* _Data for review_:

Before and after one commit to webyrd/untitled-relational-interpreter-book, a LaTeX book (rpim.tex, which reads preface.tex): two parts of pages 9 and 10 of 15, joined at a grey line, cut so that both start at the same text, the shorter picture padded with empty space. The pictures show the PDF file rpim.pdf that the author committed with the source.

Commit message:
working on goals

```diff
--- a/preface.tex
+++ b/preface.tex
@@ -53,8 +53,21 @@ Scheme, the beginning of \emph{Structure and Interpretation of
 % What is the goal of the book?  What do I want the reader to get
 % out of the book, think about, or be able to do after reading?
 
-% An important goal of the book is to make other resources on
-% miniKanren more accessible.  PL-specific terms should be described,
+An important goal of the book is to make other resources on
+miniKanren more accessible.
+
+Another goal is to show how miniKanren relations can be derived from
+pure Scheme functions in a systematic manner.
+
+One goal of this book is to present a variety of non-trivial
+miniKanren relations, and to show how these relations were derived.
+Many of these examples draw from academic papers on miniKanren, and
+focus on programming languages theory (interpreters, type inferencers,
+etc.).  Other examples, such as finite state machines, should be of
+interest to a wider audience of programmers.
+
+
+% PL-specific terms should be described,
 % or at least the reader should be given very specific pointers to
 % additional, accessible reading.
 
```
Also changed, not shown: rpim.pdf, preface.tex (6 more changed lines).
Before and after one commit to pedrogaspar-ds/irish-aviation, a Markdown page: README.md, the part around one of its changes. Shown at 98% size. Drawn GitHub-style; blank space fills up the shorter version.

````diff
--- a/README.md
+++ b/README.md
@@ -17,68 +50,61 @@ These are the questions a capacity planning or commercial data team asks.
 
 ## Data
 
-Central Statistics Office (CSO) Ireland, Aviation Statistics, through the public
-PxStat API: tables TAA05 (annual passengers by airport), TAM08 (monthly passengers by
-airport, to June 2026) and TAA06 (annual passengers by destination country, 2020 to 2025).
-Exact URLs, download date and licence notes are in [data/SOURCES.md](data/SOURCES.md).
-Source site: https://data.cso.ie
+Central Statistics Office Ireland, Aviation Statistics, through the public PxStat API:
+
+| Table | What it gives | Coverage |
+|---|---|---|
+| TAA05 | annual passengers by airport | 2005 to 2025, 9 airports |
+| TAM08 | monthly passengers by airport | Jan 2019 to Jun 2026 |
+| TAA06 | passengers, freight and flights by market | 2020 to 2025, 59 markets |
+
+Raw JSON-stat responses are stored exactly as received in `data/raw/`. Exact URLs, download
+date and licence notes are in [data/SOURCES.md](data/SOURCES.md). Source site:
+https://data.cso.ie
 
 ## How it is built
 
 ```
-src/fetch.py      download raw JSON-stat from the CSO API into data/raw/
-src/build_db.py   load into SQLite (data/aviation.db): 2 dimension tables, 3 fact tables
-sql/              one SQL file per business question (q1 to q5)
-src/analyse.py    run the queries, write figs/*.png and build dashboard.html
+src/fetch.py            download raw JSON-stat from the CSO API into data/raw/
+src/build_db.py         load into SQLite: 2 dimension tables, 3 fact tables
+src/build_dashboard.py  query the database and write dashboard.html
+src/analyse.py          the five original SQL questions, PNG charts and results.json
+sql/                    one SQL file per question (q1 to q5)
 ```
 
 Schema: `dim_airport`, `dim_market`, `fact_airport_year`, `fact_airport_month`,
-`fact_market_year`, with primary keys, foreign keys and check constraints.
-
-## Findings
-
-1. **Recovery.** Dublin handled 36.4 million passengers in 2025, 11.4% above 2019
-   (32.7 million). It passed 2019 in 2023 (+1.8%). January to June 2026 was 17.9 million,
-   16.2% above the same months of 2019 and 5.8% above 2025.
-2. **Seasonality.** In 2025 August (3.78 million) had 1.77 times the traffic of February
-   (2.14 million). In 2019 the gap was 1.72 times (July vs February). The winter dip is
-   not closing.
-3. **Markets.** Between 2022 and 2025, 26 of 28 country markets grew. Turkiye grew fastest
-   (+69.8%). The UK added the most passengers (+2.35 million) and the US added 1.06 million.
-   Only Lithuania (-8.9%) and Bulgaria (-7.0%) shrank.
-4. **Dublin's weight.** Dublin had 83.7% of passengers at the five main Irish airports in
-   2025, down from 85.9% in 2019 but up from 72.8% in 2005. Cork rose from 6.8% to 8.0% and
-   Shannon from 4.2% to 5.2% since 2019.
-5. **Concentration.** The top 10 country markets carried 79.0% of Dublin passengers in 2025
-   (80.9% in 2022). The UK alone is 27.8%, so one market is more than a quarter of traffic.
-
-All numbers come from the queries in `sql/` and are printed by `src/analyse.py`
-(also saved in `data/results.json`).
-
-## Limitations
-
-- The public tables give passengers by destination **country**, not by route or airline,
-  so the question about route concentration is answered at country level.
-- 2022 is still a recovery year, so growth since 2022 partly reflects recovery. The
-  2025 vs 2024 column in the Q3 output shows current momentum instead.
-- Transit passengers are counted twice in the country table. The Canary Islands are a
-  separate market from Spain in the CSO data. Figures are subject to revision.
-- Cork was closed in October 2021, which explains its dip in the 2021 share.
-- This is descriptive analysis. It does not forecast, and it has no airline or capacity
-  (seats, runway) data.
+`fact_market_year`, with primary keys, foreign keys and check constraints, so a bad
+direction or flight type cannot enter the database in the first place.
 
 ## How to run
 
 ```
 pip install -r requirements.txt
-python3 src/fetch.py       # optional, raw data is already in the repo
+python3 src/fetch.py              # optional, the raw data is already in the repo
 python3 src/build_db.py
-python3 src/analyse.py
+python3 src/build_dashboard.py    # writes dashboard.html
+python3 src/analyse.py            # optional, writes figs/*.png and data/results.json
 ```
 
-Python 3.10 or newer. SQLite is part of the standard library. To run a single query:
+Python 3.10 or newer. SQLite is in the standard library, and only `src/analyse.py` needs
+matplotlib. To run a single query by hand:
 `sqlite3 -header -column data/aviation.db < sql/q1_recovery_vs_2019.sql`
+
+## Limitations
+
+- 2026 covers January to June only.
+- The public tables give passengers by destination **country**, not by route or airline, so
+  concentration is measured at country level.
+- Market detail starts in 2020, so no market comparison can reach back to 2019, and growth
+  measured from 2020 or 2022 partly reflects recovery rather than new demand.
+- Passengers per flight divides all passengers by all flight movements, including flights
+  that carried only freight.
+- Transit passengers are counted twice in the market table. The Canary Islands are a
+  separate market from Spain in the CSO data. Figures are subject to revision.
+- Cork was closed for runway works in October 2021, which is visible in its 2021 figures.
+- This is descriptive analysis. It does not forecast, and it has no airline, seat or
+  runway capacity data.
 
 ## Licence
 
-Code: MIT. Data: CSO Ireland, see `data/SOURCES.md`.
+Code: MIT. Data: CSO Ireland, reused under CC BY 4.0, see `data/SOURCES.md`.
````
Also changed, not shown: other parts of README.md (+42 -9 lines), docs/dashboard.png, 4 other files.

* _Task instructions_: The string "Dublin" may appear in lines of the entries above. Say how many such lines there are, as a number only.

* _Solution to the problem_: 3